The ductus arteriosus is a normal blood vessel that connects two major arteries — the aorta and the pulmonary artery — that carry blood away from the heart in a developing fetus.
The lungs are not used while a fetus is in the womb because the baby gets oxygen directly from the mother's placenta. The ductus arteriosus diverts blood away from the lungs and sends it directly to the body. When a newborn breathes and begins to use the lungs, the ductus is no longer needed and usually closes during the first 2 days after birth.
But when the ductus fails to close, a condition called patent (meaning "open") ductus arteriosus (PDA) results, in which oxygen-rich blood from the aorta is allowed to mix with oxygen-poor blood in the pulmonary artery. As a result, too much blood flows into the lungs, which puts a strain on the heart and increases blood pressure in the pulmonary arteries.
The cause of PDA is not known, but genetics might play a role. PDA is more common in premature babies and affects twice as many girls as boys. It's also common among babies with neonatal respiratory distress syndrome, babies with genetic disorders (such as Down syndrome), and babies whose mothers had rubella (also called German measles) during pregnancy.
In the vast majority of babies with a PDA but an otherwise normal heart, the PDA will shrink and go away on its own in the first few days of life. Some PDAs that don't close then will close on their own by the time the child is a year old.
In premature infants, the PDA is more likely to stay open, particularly if the baby has lung disease. When this happens, doctors might consider treatment to close the PDA.
In infants born with other heart problems that decrease blood flow from the heart to the lungs or decrease the flow of oxygen-rich blood to the body, the PDA may actually help, and the doctor might prescribe medicine to keep the ductus arteriosus open.
Symptoms and Tests
Babies with a large PDA might have symptoms such as:
- a bounding (strong and forceful) pulse
- fast breathing
- poor feeding habits
- shortness of breath
- sweating while feeding
- tiring very easily
- poor growth
If a PDA is suspected, the doctor will use a stethoscope to listen for a heart murmur, which is often heard in babies with PDAs. Follow-up tests might include:
- a chest X-ray
- an EKG, a test that measures the heart's electrical activity and can show if the heart is enlarged
- an echocardiogram, a test that uses sound waves to diagnose heart problems. These waves bounce off parts of the heart, creating a picture of the heart that is shown on a monitor. In babies with PDA, an echo shows how big the opening is and how well the heart is handling it.

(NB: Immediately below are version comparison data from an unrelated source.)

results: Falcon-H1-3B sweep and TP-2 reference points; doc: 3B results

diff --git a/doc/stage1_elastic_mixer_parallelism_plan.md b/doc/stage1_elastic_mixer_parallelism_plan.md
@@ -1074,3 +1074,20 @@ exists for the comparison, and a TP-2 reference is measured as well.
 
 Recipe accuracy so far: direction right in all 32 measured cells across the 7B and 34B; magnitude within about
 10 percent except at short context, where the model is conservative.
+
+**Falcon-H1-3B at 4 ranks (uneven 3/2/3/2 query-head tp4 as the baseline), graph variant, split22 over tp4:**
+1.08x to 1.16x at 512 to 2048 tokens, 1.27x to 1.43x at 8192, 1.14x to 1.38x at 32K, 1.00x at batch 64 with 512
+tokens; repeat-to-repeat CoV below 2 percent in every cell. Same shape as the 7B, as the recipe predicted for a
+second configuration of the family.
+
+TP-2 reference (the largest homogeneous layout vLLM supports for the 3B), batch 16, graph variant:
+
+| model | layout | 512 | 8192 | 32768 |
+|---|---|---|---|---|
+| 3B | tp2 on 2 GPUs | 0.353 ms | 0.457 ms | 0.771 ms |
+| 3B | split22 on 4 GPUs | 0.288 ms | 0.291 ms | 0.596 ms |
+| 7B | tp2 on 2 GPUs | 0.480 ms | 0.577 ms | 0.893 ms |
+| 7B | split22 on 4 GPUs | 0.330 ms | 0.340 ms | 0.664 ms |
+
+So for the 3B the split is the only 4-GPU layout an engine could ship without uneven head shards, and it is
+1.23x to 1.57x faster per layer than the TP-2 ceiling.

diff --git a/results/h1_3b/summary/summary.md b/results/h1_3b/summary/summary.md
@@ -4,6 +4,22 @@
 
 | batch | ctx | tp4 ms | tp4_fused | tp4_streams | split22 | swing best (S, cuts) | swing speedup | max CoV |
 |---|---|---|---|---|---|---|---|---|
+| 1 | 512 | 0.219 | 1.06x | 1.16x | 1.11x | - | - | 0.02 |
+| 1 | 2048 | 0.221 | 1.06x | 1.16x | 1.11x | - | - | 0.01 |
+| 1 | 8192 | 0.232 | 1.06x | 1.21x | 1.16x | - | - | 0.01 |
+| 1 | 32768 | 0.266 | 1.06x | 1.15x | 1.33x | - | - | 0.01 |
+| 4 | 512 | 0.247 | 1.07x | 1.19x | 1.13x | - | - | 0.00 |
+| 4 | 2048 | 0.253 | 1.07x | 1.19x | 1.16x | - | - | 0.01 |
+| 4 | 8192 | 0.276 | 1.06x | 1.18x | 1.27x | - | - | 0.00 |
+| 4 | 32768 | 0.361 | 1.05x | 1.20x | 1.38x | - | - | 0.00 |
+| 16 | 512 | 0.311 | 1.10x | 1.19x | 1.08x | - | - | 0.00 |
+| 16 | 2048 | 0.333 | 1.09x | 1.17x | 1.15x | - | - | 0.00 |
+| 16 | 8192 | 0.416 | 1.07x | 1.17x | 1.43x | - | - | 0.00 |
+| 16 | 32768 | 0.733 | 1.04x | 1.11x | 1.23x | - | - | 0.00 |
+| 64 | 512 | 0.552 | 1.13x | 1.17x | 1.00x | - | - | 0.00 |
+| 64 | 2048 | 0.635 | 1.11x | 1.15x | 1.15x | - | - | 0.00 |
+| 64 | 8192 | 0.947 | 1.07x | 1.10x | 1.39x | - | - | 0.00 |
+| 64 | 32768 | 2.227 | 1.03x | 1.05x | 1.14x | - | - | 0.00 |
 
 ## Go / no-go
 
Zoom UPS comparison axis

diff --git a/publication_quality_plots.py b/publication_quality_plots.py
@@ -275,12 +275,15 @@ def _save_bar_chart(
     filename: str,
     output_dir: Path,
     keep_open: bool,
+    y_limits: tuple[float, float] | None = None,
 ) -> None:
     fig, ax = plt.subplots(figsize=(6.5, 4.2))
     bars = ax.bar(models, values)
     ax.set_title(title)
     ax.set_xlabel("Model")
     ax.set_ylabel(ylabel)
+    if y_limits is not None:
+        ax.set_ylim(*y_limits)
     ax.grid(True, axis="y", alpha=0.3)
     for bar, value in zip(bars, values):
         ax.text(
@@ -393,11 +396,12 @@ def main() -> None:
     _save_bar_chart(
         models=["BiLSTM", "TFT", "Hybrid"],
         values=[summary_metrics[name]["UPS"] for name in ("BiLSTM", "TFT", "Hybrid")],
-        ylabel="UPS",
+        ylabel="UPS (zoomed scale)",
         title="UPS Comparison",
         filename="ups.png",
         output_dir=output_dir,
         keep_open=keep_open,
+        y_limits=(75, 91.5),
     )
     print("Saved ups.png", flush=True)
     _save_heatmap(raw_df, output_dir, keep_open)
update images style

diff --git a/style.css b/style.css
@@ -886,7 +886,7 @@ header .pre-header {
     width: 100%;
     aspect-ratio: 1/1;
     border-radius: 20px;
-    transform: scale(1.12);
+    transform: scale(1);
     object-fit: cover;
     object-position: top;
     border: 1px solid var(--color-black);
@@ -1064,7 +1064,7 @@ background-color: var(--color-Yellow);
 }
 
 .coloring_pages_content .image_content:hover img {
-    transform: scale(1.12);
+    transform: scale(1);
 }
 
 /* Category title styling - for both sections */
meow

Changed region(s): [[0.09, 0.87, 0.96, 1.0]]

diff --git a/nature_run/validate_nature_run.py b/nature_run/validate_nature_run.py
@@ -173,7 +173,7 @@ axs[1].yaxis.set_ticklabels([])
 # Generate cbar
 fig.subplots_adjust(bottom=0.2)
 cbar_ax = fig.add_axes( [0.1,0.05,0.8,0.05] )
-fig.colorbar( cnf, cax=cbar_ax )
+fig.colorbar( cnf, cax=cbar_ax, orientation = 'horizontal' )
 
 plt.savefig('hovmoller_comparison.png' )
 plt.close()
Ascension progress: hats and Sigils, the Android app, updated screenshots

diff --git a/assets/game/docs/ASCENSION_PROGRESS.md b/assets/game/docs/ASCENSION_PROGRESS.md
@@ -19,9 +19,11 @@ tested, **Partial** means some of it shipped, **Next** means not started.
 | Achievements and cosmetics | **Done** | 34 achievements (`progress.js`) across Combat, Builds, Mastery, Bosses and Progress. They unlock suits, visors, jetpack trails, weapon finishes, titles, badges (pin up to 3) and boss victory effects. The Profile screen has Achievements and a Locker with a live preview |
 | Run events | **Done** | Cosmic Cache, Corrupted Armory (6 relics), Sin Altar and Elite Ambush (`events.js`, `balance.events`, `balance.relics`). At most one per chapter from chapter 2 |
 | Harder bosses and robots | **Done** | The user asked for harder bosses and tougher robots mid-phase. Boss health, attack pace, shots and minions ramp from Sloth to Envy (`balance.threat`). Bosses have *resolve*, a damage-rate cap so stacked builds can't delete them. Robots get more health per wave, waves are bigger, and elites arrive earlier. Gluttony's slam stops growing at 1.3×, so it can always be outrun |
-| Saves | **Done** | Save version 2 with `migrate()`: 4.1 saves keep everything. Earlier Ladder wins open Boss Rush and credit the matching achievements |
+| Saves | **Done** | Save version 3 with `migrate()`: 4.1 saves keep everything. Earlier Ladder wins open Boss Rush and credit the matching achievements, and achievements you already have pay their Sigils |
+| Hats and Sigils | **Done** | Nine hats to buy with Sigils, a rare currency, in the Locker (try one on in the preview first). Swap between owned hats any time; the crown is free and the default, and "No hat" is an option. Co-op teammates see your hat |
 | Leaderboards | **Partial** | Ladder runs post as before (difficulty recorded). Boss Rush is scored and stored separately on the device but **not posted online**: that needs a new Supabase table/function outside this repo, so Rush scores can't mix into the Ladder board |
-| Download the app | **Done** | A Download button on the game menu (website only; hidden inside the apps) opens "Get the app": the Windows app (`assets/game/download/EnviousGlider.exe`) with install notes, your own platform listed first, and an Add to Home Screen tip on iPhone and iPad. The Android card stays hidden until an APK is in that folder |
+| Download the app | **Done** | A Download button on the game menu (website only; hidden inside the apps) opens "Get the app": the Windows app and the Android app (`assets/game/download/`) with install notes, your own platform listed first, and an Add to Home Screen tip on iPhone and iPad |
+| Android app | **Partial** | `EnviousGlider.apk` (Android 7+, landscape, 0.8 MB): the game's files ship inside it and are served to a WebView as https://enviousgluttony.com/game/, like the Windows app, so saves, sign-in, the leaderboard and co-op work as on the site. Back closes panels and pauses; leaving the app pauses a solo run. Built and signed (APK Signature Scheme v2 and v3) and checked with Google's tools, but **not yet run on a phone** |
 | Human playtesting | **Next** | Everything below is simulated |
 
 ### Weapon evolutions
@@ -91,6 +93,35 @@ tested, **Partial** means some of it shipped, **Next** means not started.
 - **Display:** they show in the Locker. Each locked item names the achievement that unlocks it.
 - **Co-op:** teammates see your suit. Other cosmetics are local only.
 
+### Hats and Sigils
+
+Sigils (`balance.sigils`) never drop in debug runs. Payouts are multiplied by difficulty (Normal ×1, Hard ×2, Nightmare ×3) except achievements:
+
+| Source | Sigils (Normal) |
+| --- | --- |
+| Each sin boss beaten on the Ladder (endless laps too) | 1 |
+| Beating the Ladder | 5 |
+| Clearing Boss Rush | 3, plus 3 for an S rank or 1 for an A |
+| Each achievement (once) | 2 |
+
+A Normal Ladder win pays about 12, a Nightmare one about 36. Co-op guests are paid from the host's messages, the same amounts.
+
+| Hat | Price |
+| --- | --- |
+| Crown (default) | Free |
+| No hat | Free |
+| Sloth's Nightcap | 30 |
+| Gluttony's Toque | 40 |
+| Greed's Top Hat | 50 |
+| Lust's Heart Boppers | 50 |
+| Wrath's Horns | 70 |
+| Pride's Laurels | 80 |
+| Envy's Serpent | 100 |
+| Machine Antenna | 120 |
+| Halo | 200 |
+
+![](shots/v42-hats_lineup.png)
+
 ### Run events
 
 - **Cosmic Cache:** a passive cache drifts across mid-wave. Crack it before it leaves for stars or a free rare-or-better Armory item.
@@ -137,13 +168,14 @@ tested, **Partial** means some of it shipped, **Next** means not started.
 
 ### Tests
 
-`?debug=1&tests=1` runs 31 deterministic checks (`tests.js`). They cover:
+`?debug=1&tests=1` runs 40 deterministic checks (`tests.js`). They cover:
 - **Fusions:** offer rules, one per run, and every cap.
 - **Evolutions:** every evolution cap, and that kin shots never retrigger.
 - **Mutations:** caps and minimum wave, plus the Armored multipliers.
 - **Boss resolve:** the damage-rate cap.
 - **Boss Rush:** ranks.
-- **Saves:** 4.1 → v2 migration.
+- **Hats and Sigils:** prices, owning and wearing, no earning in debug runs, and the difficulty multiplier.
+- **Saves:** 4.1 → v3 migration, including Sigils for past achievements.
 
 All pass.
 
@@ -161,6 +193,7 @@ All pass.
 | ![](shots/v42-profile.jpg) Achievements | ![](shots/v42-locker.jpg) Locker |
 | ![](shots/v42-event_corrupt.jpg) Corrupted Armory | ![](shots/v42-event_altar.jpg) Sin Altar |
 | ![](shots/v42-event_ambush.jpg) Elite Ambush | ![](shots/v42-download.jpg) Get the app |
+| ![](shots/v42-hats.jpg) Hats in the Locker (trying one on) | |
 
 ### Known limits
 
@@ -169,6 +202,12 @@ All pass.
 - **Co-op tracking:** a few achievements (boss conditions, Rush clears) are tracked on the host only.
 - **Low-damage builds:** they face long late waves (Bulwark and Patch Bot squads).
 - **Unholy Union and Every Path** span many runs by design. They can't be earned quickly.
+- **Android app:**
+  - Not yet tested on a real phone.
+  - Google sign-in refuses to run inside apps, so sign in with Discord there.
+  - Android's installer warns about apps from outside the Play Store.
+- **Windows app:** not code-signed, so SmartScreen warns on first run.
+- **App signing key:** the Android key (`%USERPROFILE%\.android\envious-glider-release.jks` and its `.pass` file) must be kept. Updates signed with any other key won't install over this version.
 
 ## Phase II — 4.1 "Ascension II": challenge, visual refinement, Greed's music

- blood tests
The three treatment options for PDA are medication, catheter-based procedures, and surgery. A doctor will close a PDA if the size of the opening is large enough that the lungs could become overloaded with blood, a condition that can lead to an enlarged heart.
A doctor might also close a PDA to reduce the risk of developing a heart infection known as endocarditis, which affects the tissue lining the heart and blood vessels. Endocarditis is serious and requires treatment with intravenous (IV) antibiotics./p>
Reviewed by: Gina Baffa, MD
Date reviewed: April 28, 2017